Dental Implants

A dental implant is a titanium rod or screw that is used to replace the root of a lost tooth. The implant can be fitted with an abutment and a dental crown to fully restore a single tooth, or it may be used to stabilize other restorative appliances, such as implant-supported dentures.

A dental implant is often considered the most natural of tooth-replacement devices. Not only does it rest in the jawbone as a natural tooth root would, but it also offers the same chewing ability and stabilization as a natural tooth. 

A dental implant even transfers bone-stimulating pressure to protect the density of the jawbone. When a natural tooth is used to chew or bite, the pressure of the bite force is transferred from the tooth to the bone of the jaw.
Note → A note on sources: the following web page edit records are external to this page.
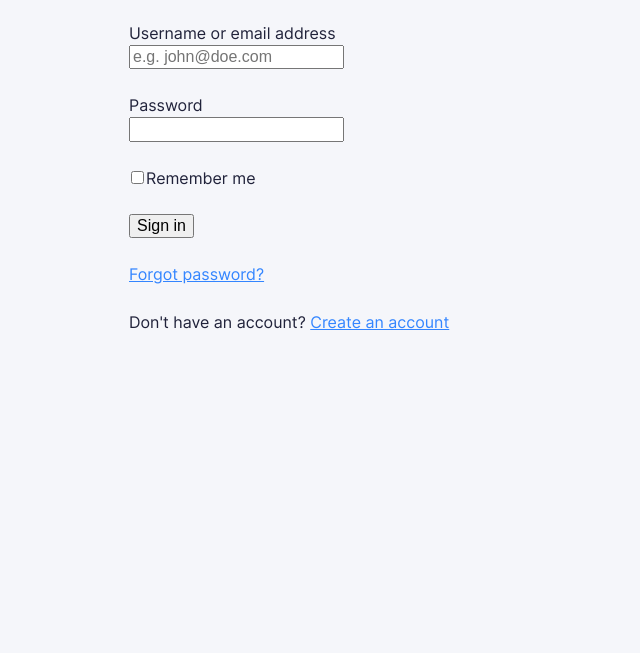
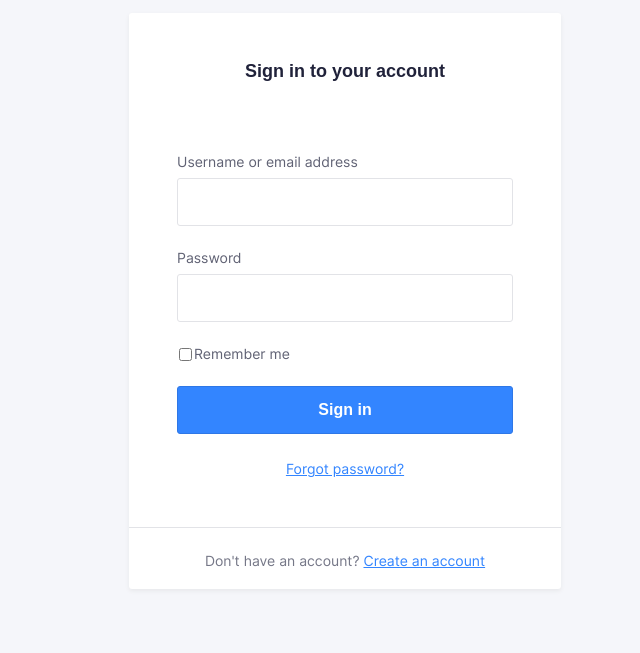
Before and after one commit to nmct-create3/login-form-design-ArnaudDeBrabant, a plain HTML site: page index.html in a window 1280 px wide. Shown: the part 147-800 px from the top of the page, without its empty margins (295-935 px from the left). Drawn offline with Linux system fonts and the light colour scheme; a web font is replaced by a local one.

Commit message:
oefening zonder variables

```diff
--- a/css/screen.css
+++ b/css/screen.css
@@ -17,7 +17,9 @@
 #Variables
 \*------------------------------------*/
 
-:root {}
+:root {
+    accent-color: #3385FF;
+}
 
 /* CSS variables here */
 
@@ -177,7 +179,7 @@ a {
 
 a:visited,
 a:active {
-    color: #2f6cc9;
+    color: #3385FF;
 }
 
 a:hover,
@@ -204,6 +206,9 @@ label, input {
 }
 
 .o-row--login {
+    display: flex;
+    align-items: center;
+    min-height: 100vh;
     /* stuff here to align the card */
 }
 
@@ -486,7 +491,36 @@ label, input {
     ---
     Card with box shadow
 */
+.c-card{
+    background: white;
+    border: 1px;
+    border-radius:3px ;
+    box-shadow: 0px 2px 4px #E7E8EB;
 
+}
+
+.c-card__body{
+    padding: 48px;
+
+}
+
+.c-card__title{
+    text-align: center;
+    font-size: 18px;
+    font-weight: 600;
+    line-height: 21px;
+    padding-top: 48px;
+    padding-bottom: -10px;
+
+}
+
+.c-card__footer{
+    padding-bottom: 12px;
+    padding-top: 24px;
+    text-align: center;
+    border-top: 1px solid #E2E3E7;
+    line-height: 17px;
+}
 /*
     Component: Forms
     ---
@@ -499,9 +533,30 @@ label, input {
     Class to put on all input="text" like form inputs
 */
 
-.c-input {}
+.c-input {
+    outline: none;
+    font-family: inherit;
+    font-size: 16px;
+    line-height:24px;
+    padding:11px 16px; /*verticaal 1+11+24+11+1 */
+    color: #20223A;
 
-.c-input:focus {}
+    border: 1px solid #E2E3E7;
+    border-color: #E2E3E7;
+    border-radius: 3px;
+    border-width: 1px;
+
+    -webkit-appearance: none;
+    -moz-appearance: none;
+    appearance: none;
+    width: 100%;
+}
+
+.c-input:focus {
+    border-color: #3385FF;
+    box-shadow: 0 0 0 3px #3385ff4d;
+    box-shadow: h-offset v-offset blur spread color;
+}
 
 /*
     Component: Label
@@ -509,7 +564,19 @@ label, input {
     Class to put on all form labels
 */
 
-.c-label {}
+.c-label {
+    font-size: 14px;
+    line-height: 16px;
+    margin-bottom: 8px;
+    color: #606274;
+}
+
+.c-label--option{
+    font-size: 14px;
+    line-height: 16px;
+    margin-left: 8px;
+    color: #606274;
+}
 
 /* If a input is focused within the form-field class change te color of the label */
 .c-form-field--option {
@@ -532,13 +599,34 @@ label, input {
     Class to put on form buttons or links
 */
 
-.c-button {}
+.c-button {
+    font-weight: 600;
+    font-size: 16px;
+    background:#3385FF;
+    color: #FFFFFF;
+    border: 1px solid #2e77e6;
+    border-radius: 3px;
+    padding: 11px 0;
+    line-height: 24px;
+    box-sizing: border-box;
+    width: 100%;
+}
 
-.c-button:hover {}
+.c-button:hover {
+    background: #5397fd;
 
-.c-button:focus {}
+}
 
-.c-button:active {}
+.c-button:focus {
+    background: #5397fd;
+    outline: none;
+    box-shadow: 0 0 0 3px #3385FF4d;
+}
+
+.c-button:active {
+    background: #0668fc;
+    box-shadow: none;
+}
 
 .c-button--block {}
 
@@ -558,6 +646,10 @@ label, input {
 
 .u-color-neutral-dark {
     color: Black;
+}
+
+.u-color-lighter{
+    color: #757787;
 }
 
 /*
--- a/index.html
+++ b/index.html
@@ -21,7 +21,7 @@
 </head>
 
 <body>
-    <section class="o-row o-row--lg o-row--body">
+    <section class="o-row o-row--lg o-row--body o-row--login">
         <div class="o-container u-max-width-xs">
             <h1 class="c-logo">
                 <svg class= "c-logo__symbol" viewBox="0 0 119 24" xmlns="http://www.w3.org/2000/svg">
@@ -44,34 +44,34 @@
                 </div>
                 <div class="c-card__body">
                     <p class="c-form-field">
-                        <label>
+                        <label class="c-label">
                             Username or email address
                         </label>
-                        <input type="email" name="username" id="username" placeholder="e.g. john@doe.com" required>
+                        <input class="c-input" type="email" name="username" id="username" required>
                     </p>
                     <p class="c-form-field">
-                        <label>
+                        <label class="c-label">
                             Password
                         </label>
-                        <input type="password" name="password" id="password" required>
+                        <input class="c-input" type="password" name="password" id="password" required>
                     </p>
                     <p class="c-form-field c-form-field--option">
                         <input type="checkbox" name="rememberme" id="rememberme">
-                        <label class="c-form-field--option">
+                        <label class="c-label--option c-form-field--option">
                              Remember me
                         </label>
                     </p>
                     <p>
-                        <input type="submit" value="Sign in" />
+                        <input class="c-button o-button-reset" type="submit" value="Sign in" />
                     </p>
-                    <p>
+                    <p class="u-align-text-center u-mb-clear u-text-sm">
                         <a href="#!">
                             Forgot password?
                         </a>
                     </p>
                 </div>
                 <div class="c-card__footer">
-                    <p>
+                    <p class="u-mb-sm u-text-sm u-color-lighter">
                         Don't have an account? <a href="#">Create an account</a>
                     </p>
                 </div>
```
There, the force stimulates the bone to produce additional bone cells, which maintains the density of the jawbone. 

Fixed Dental Bridges

Some tooth-replacement appliances, such as a traditional denture, can look great in the mouth. However, as a standalone device, it may not remain stable enough to withstand the bite pressure associated with chewing a large variety of foods. Many people with traditional dentures complain that the device slips about in the mouth. Even denture adhesive may not be sufficient to hold the appliance in place. As a result, a fixed dental bridge may be preferred.

A fixed dental bridge is held in the mouth by the appliance's connection to dental implants or natural teeth. The bridge includes a dental crown on each side of the appliance. Each crown connects to an implant or abutment tooth. This connection holds the dental bridge firmly in place. As a result, the bridge can withstand the same bite pressure as the supporting dental implants or natural teeth.

Also, the false teeth and crowns of a dental bridge can be matched to the color of the patient's other teeth. Thus, the bridge looks completely natural in the mouth. 

If you have one or more lost teeth, schedule a consultation with a dentist in your local area or click here